What is being asked: All of the data that follows is to be printed exactly, without pictures.

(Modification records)
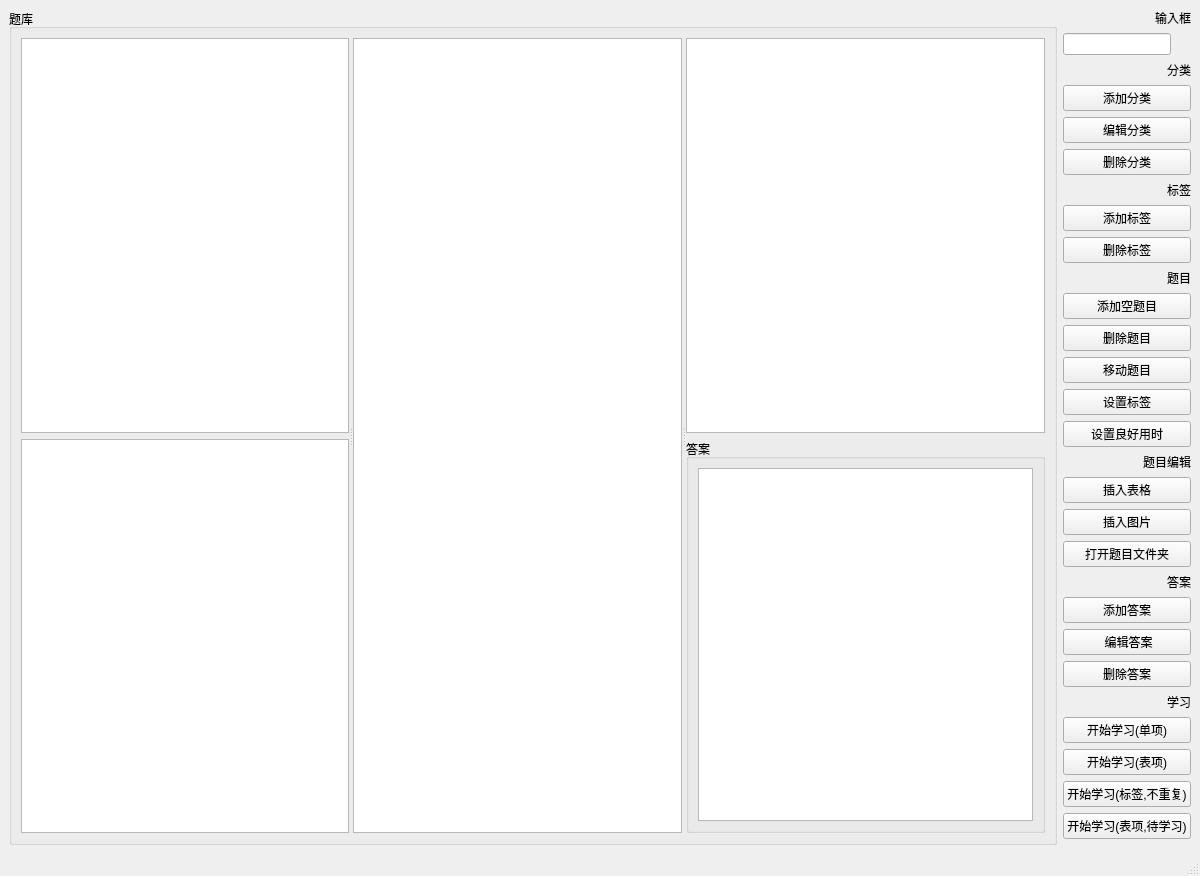
Old version of the form mainwindow.ui in the repository DKLost/questions.
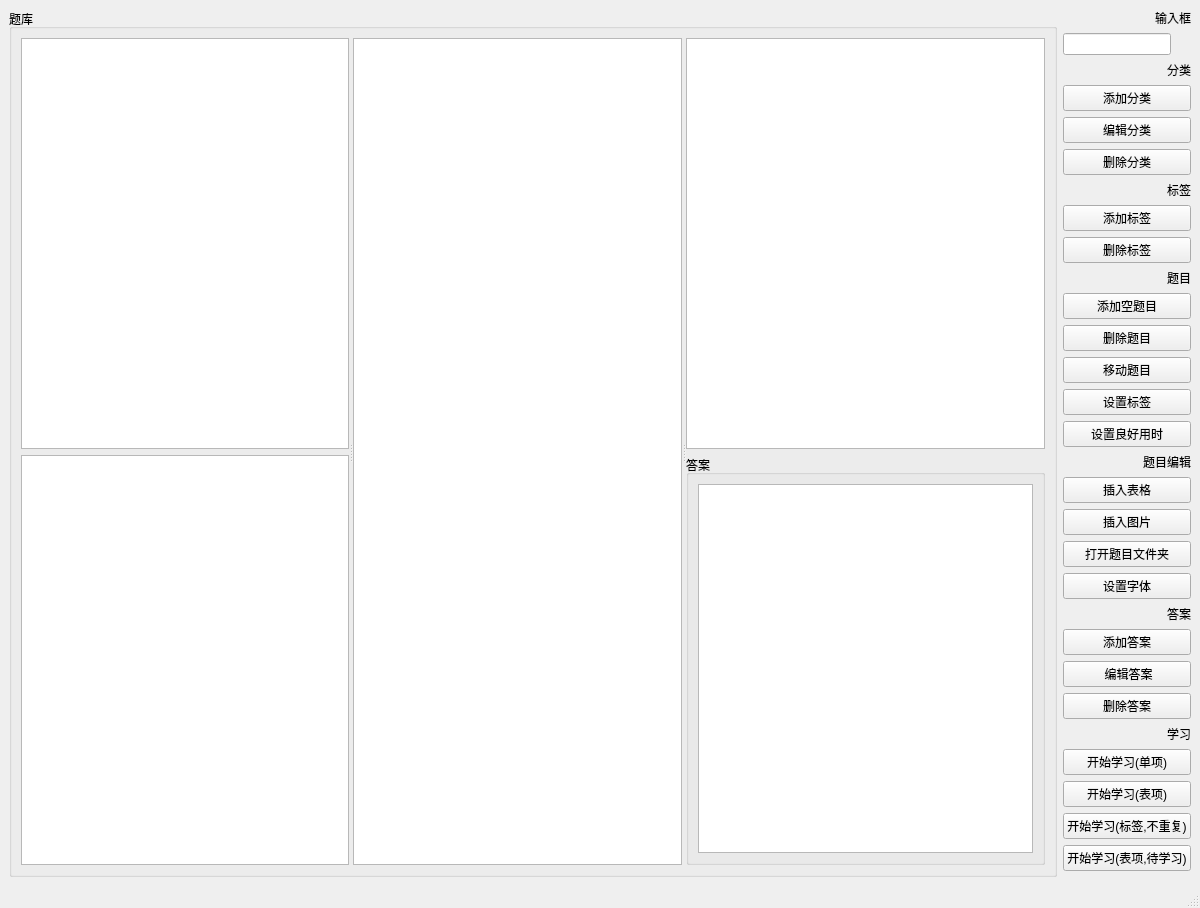
New version of the form.

Patch:
```diff
--- a/mainwindow.ui
+++ b/mainwindow.ui
@@ -7,7 +7,7 @@
     <x>0</x>
     <y>0</y>
     <width>1200</width>
-    <height>800</height>
+    <height>900</height>
    </rect>
   </property>
   <property name="windowTitle">
@@ -168,6 +168,13 @@
         </property>
        </widget>
       </item>
+      <item>
+       <widget class="QPushButton" name="setFontButton">
+        <property name="text">
+         <string>设置字体</string>
+        </property>
+       </widget>
+      </item>
       <item>
        <widget class="QLabel" name="label_4">
         <property name="text">
@@ -297,6 +304,7 @@
             <widget class="QTextEdit" name="questionTextEdit">
              <property name="font">
               <font>
+               <family>Microsoft YaHei</family>
                <pointsize>12</pointsize>
               </font>
              </property>
```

Task output:
Old version of the form mainwindow.ui in the repository DKLost/questions.
New version of the form.

Patch:
```diff
--- a/mainwindow.ui
+++ b/mainwindow.ui
@@ -7,7 +7,7 @@
     <x>0</x>
     <y>0</y>
     <width>1200</width>
-    <height>800</height>
+    <height>900</height>
    </rect>
   </property>
   <property name="windowTitle">
@@ -168,6 +168,13 @@
         </property>
        </widget>
       </item>
+      <item>
+       <widget class="QPushButton" name="setFontButton">
+        <property name="text">
+         <string>设置字体</string>
+        </property>
+       </widget>
+      </item>
       <item>
        <widget class="QLabel" name="label_4">
         <property name="text">
@@ -297,6 +304,7 @@
             <widget class="QTextEdit" name="questionTextEdit">
              <property name="font">
               <font>
+               <family>Microsoft YaHei</family>
                <pointsize>12</pointsize>
               </font>
              </property>
```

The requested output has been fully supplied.